** About this exercise **
Each line holding the word "FadeInImage" must appear in the answer, copied from the entries.

** Supplied records **
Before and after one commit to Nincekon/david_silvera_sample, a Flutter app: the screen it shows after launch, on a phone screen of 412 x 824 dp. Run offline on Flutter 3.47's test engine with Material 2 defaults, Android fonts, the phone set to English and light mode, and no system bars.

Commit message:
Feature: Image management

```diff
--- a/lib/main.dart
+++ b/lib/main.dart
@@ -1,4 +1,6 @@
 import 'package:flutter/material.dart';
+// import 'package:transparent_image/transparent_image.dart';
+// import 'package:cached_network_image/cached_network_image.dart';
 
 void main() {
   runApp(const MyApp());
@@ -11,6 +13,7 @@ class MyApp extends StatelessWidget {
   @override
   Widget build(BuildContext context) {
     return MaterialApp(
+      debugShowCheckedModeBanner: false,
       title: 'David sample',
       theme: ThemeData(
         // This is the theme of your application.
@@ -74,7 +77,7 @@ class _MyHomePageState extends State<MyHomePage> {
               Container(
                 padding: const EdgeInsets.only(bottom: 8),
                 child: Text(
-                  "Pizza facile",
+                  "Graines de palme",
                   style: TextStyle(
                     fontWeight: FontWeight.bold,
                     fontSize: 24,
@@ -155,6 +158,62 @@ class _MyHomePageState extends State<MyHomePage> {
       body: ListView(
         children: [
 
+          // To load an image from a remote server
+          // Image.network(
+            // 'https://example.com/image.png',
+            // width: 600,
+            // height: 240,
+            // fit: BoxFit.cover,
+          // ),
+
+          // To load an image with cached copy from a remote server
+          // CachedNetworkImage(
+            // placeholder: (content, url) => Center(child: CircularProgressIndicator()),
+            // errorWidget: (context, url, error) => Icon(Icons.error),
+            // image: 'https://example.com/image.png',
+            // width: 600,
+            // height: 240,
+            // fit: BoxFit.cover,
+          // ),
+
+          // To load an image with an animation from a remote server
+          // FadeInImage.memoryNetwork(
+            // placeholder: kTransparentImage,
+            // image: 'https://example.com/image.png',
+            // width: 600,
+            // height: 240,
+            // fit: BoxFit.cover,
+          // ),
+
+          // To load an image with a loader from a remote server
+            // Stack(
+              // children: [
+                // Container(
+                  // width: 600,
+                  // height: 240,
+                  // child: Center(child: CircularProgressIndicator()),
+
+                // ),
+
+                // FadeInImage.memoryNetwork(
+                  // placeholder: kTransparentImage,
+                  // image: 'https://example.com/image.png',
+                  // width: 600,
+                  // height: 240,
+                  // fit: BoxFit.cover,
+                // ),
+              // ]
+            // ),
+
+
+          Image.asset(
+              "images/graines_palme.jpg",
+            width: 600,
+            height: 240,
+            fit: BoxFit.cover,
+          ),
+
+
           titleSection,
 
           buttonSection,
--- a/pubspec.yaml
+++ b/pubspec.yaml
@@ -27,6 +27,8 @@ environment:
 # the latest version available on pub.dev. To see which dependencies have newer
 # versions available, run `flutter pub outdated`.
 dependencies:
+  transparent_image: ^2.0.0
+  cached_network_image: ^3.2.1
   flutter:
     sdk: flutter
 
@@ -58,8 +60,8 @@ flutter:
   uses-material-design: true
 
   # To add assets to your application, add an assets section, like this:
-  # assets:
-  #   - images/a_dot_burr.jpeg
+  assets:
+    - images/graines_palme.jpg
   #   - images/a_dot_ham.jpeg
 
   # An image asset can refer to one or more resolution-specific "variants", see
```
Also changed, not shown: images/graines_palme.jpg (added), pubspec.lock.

** Result of this task **
+          // FadeInImage.memoryNetwork(
+                // FadeInImage.memoryNetwork(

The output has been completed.